Dairy producer Fonterra has welcomed the Government’s goal of New Zealand becoming predator free by 2050.

“This is a hugely significant goal, and one that the dairy industry shares,” said Carolyn Mortland, Fonterra’s director of Social Responsibility. “A predator free New Zealand would have significant benefits for New Zealand’s environment as well as help with animal TB eradication.”

TB and other diseases carried by possums and rats carry a high on-going cost to farmers, as well as to dairy companies investing in pest control for the protection of production facilities. Mortland said New Zealand dairy companies are working together on the issue, and have made a $3 million commitment over two years for investment in the Zero Invasive Predators research project. ZIP’s vision is to completely remove rats, stoats and possums from large areas of the mainland, and keep them out.

The funding includes an innovative predator enclosure at Lincoln University that allows trials of new technology to more rapidly take pest-control concepts through to real world solutions.

Research is also underway on lowering the height of predator fences to that of a standard 1.1m farm fence, which has huge potential to exclude rats, possums and stoats from farms and dairy production sites.

“Having the dairy industry contribute funding this type of research is a critical part of being responsible stewards of the land,” said Mortland. “The ambitious goal set by Government this week gives us real encouragement that these types of programmes will get the ongoing support and partnership that is needed to deliver results. It’s our hope that ZIP will be a key player in helping NZ achieve the Government’s target, and deliver results for both our environment and economy,” she said.
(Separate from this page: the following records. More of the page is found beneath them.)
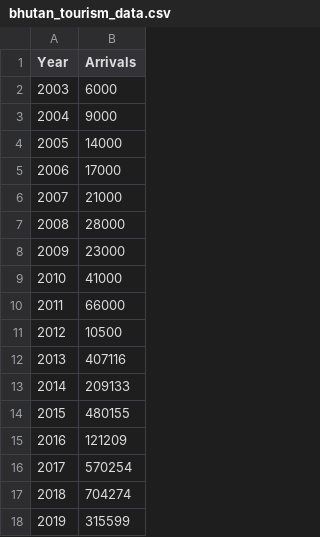
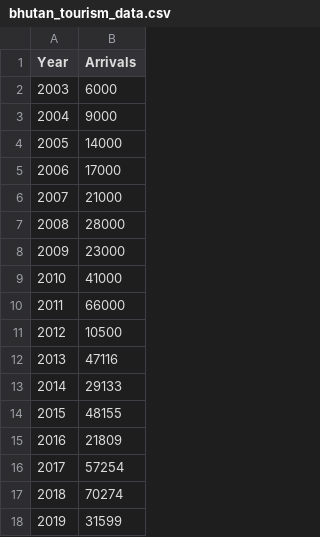
Before and after one commit to TsheringCheda/Projectdatascience, a CSV file: bhutan_tourism_data.csv, drawn as a sheet.

Commit message:
Update bhutan_tourism_data.csv

```diff
--- a/bhutan_tourism_data.csv
+++ b/bhutan_tourism_data.csv
@@ -11,8 +11,8 @@
 2012,10500
-2013,407116
-2014,209133
-2015,480155
-2016,121209
-2017,570254
-2018,704274
-2019,315599
+2013,47116
+2014,29133
+2015,48155
+2016,21809
+2017,57254
+2018,70274
+2019,31599
```
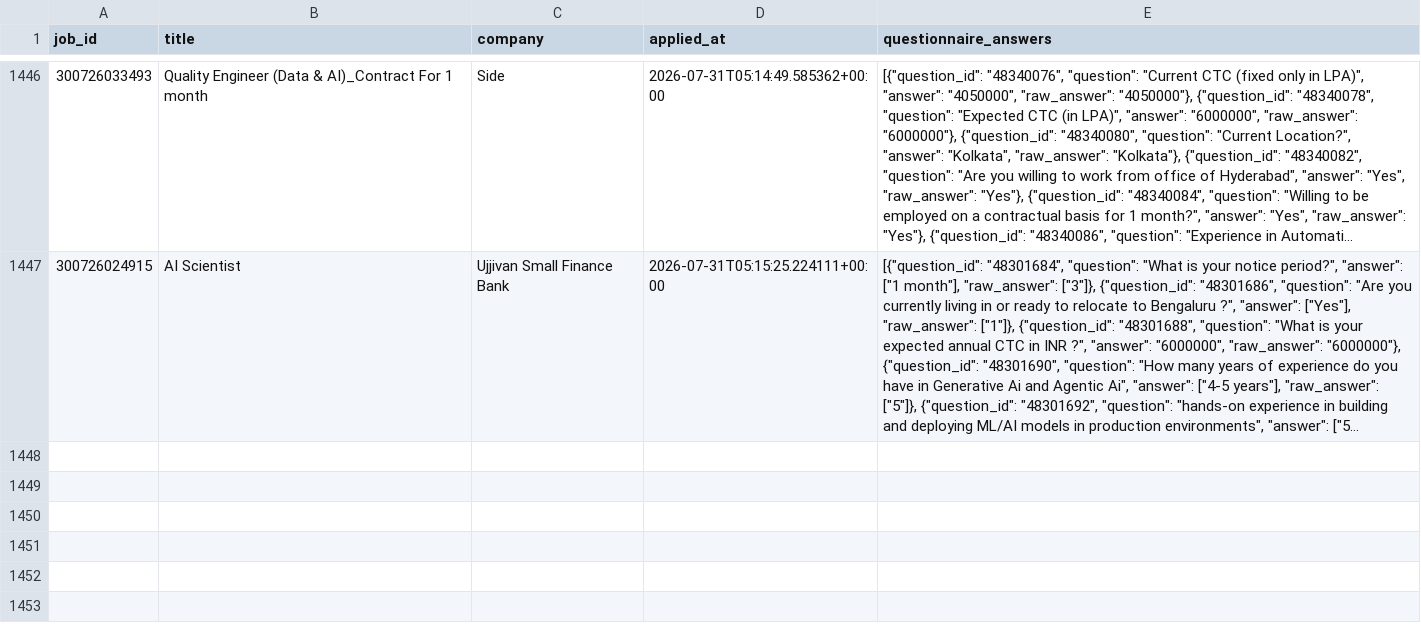
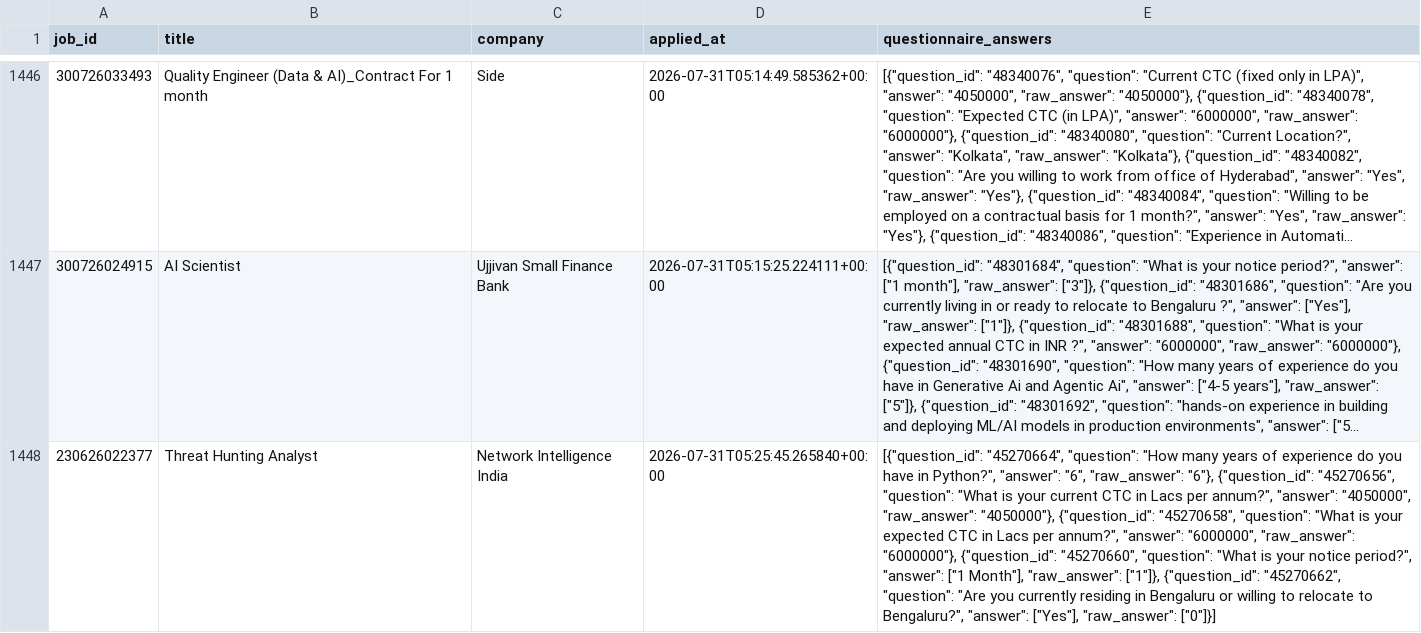
Before and after one commit to swarnava-dutta/NopeRi, a CSV file: applied_jobs.csv, drawn as a sheet; only a part is shown, gaps mark what is left out; long unchanged cells end in …; the diff names each change by its address in the sheet, - before the commit and + after, or states it on an @@ line.

Commit message:
feat: Add new job applications for Threat Hunting Analyst and other positions

```diff
--- a/applied_jobs.csv
+++ b/applied_jobs.csv
+row 1448: 230626022377 | Threat Hunting Analyst | Network Intelligence India | 2026-07-31T05:25:45.265840+00:00 | [{"question_id": "45270664", "question": "How many years of experience do you have in Python?", "answer": "6", "raw_answer": "6"}, {"question_id": "45270656", "question": "What is your current CTC in Lacs per annum?", "answer": "4050000", "raw_answer": "4050000"}, {"question_id": "45270658", "question": "What is your expected CTC in Lacs per annum?", "answer": "6000000", "raw_answer": "6000000"}, {"question_id": "45270660", "question": "What is your notice period?", "answer": ["1 Month"], "raw_answer": ["1"]}, {"question_id": "45270662", "question": "Are you currently residing in Bengaluru or willing to relocate to Bengaluru?", "answer": ["Yes"], "raw_answer": ["0"]}]
```
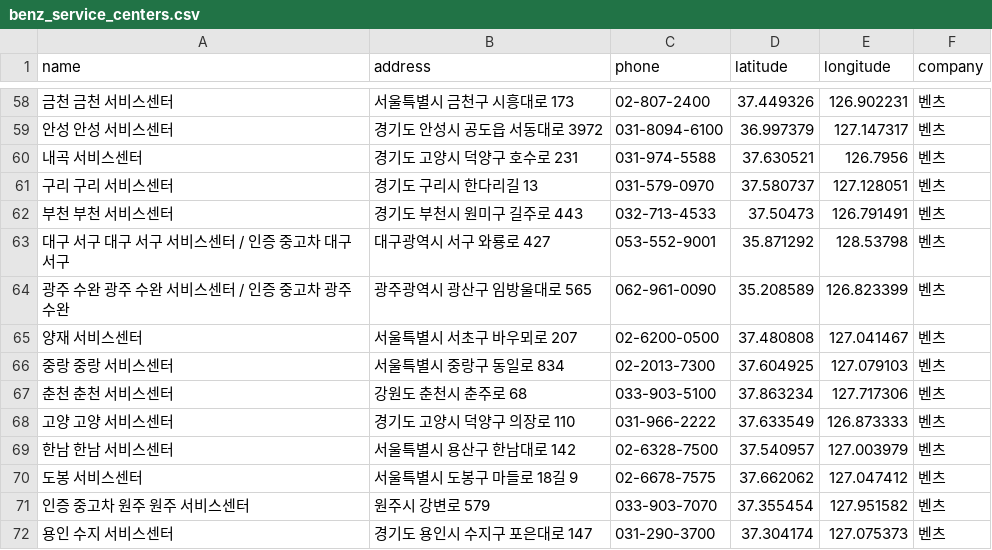
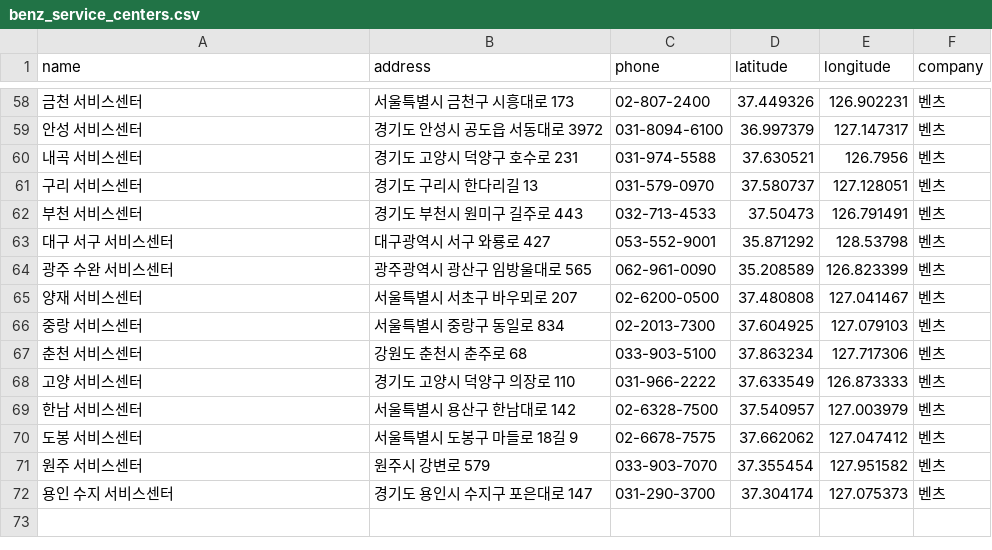
Before and after one commit to SKNETWORKS-FAMILY-AICAMP/SKN35-1st-2Team, a CSV file: crawled/benz_service_centers.csv, drawn as a sheet; only a part is shown, gaps mark what is left out; the diff covers the shown part only.

```diff
--- a/crawled/benz_service_centers.csv
+++ b/crawled/benz_service_centers.csv
@@ -58,15 +58,15 @@
-금천 금천 서비스센터,서울특별시 금천구 시흥대로  173,02-807-2400,37.449326,126.902231,벤츠
-안성 안성 서비스센터,경기도 안성시 공도읍 서동대로   3972,031-8094-6100,36.997379,127.147317,벤츠
+금천 서비스센터,서울특별시 금천구 시흥대로  173,02-807-2400,37.449326,126.902231,벤츠
+안성 서비스센터,경기도 안성시 공도읍 서동대로   3972,031-8094-6100,36.997379,127.147317,벤츠
 내곡 서비스센터,경기도 고양시 덕양구 호수로  231,031-974-5588,37.630521,126.7956,벤츠
-구리 구리 서비스센터,경기도 구리시 한다리길 13,031-579-0970,37.580737,127.128051,벤츠
-부천 부천 서비스센터,경기도 부천시 원미구 길주로  443,032-713-4533,37.50473,126.791491,벤츠
-대구 서구 대구 서구 서비스센터 / 인증 중고차 대구 서구,대구광역시 서구 와룡로  427,053-552-9001,35.871292,128.53798,벤츠
-광주 수완 광주 수완 서비스센터 / 인증 중고차 광주 수완,광주광역시 광산구 임방울대로  565,062-961-0090,35.208589,126.823399,벤츠
+구리 서비스센터,경기도 구리시 한다리길 13,031-579-0970,37.580737,127.128051,벤츠
+부천 서비스센터,경기도 부천시 원미구 길주로  443,032-713-4533,37.50473,126.791491,벤츠
+대구 서구 서비스센터,대구광역시 서구 와룡로  427,053-552-9001,35.871292,128.53798,벤츠
+광주 수완 서비스센터,광주광역시 광산구 임방울대로  565,062-961-0090,35.208589,126.823399,벤츠
 양재 서비스센터,서울특별시 서초구 바우뫼로  207,02-6200-0500,37.480808,127.041467,벤츠
-중랑 중랑 서비스센터,서울특별시 중랑구 동일로  834,02-2013-7300,37.604925,127.079103,벤츠
-춘천 춘천 서비스센터,강원도 춘천시 춘주로 68,033-903-5100,37.863234,127.717306,벤츠
-고양 고양 서비스센터,경기도 고양시 덕양구 의장로 110,031-966-2222,37.633549,126.873333,벤츠
-한남 한남 서비스센터,서울특별시 용산구 한남대로 142,02-6328-7500,37.540957,127.003979,벤츠
+중랑 서비스센터,서울특별시 중랑구 동일로  834,02-2013-7300,37.604925,127.079103,벤츠
+춘천 서비스센터,강원도 춘천시 춘주로 68,033-903-5100,37.863234,127.717306,벤츠
+고양 서비스센터,경기도 고양시 덕양구 의장로 110,031-966-2222,37.633549,126.873333,벤츠
+한남 서비스센터,서울특별시 용산구 한남대로 142,02-6328-7500,37.540957,127.003979,벤츠
 도봉 서비스센터,서울특별시 도봉구 마들로 18길 9,02-6678-7575,37.662062,127.047412,벤츠
-인증 중고차 원주 원주 서비스센터,원주시 강변로 579,033-903-7070,37.355454,127.951582,벤츠
+원주 서비스센터,원주시 강변로 579,033-903-7070,37.355454,127.951582,벤츠
 용인 수지 서비스센터,경기도 용인시 수지구 포은대로  147,031-290-3700,37.304174,127.075373,벤츠
```
Also changed, not shown: 28 edited cells elsewhere in this file, 7 other files.
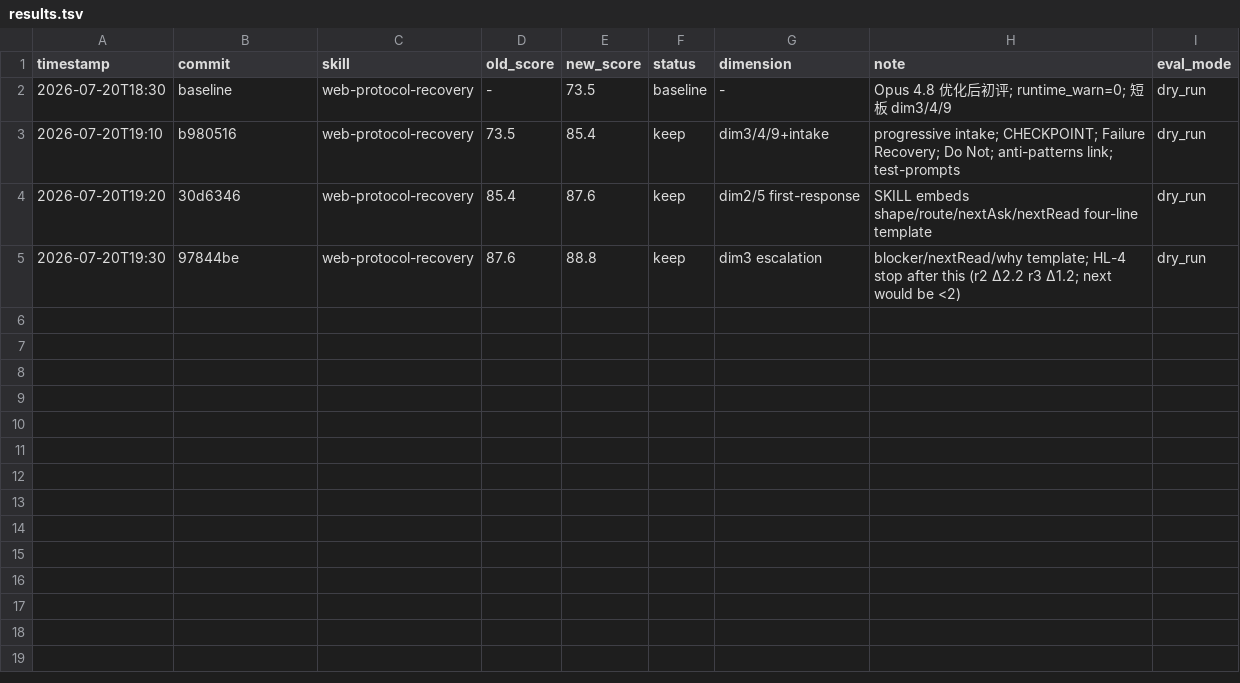
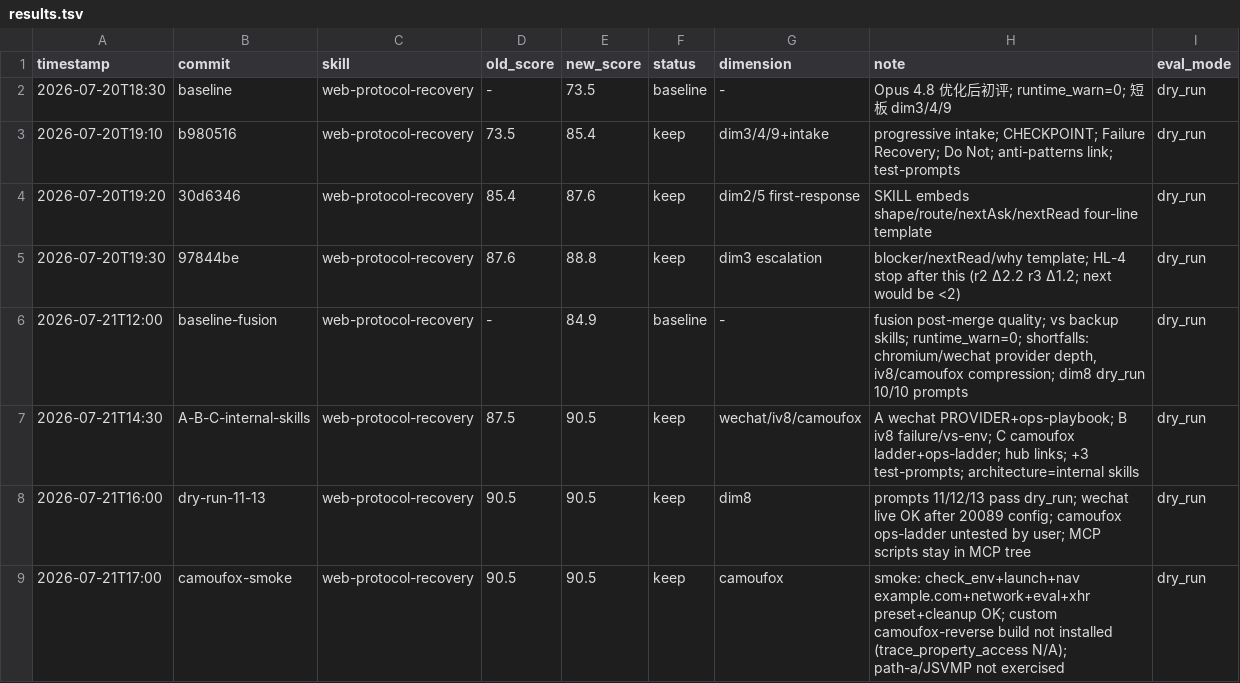
Before and after one commit to tuling-python-poppies/web-reverse-engineering-skills, a TSV file: skills/darwin-skill/results.tsv, drawn as a sheet; only a part is shown; the diff covers the shown part only.

Commit message:
optimize web-protocol-recovery: add provider ops playbooks

```diff
--- a/skills/darwin-skill/results.tsv
+++ b/skills/darwin-skill/results.tsv
@@ -5 +5,5 @@ timestamp	commit	skill	old_score	new_score	status	dimension	note	eval_mode
 2026-07-20T19:30	97844be	web-protocol-recovery	87.6	88.8	keep	dim3 escalation	blocker/nextRead/why template; HL-4 stop after this (r2 Δ2.2 r3 Δ1.2; next would be <2)	dry_run
+2026-07-21T12:00	baseline-fusion	web-protocol-recovery	-	84.9	baseline	-	fusion post-merge quality; vs backup skills; runtime_warn=0; shortfalls: chromium/wechat provider depth, iv8/camoufox compression; dim8 dry_run 10/10 prompts	dry_run
+2026-07-21T14:30	A-B-C-internal-skills	web-protocol-recovery	87.5	90.5	keep	wechat/iv8/camoufox	A wechat PROVIDER+ops-playbook; B iv8 failure/vs-env; C camoufox ladder+ops-ladder; hub links; +3 test-prompts; architecture=internal skills	dry_run
+2026-07-21T16:00	dry-run-11-13	web-protocol-recovery	90.5	90.5	keep	dim8	prompts 11/12/13 pass dry_run; wechat live OK after 20089 config; camoufox ops-ladder untested by user; MCP scripts stay in MCP tree	dry_run
+2026-07-21T17:00	camoufox-smoke	web-protocol-recovery	90.5	90.5	keep	camoufox	smoke: check_env+launch+nav example.com+network+eval+xhr preset+cleanup OK; custom camoufox-reverse build not installed (trace_property_access N/A); path-a/JSVMP not exercised	dry_run
```
Also changed, not shown: 4 added rows elsewhere in this file, 9 other files.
The ZIP investment sits within an overall $16 million per annum investment in pest management from the dairy industry.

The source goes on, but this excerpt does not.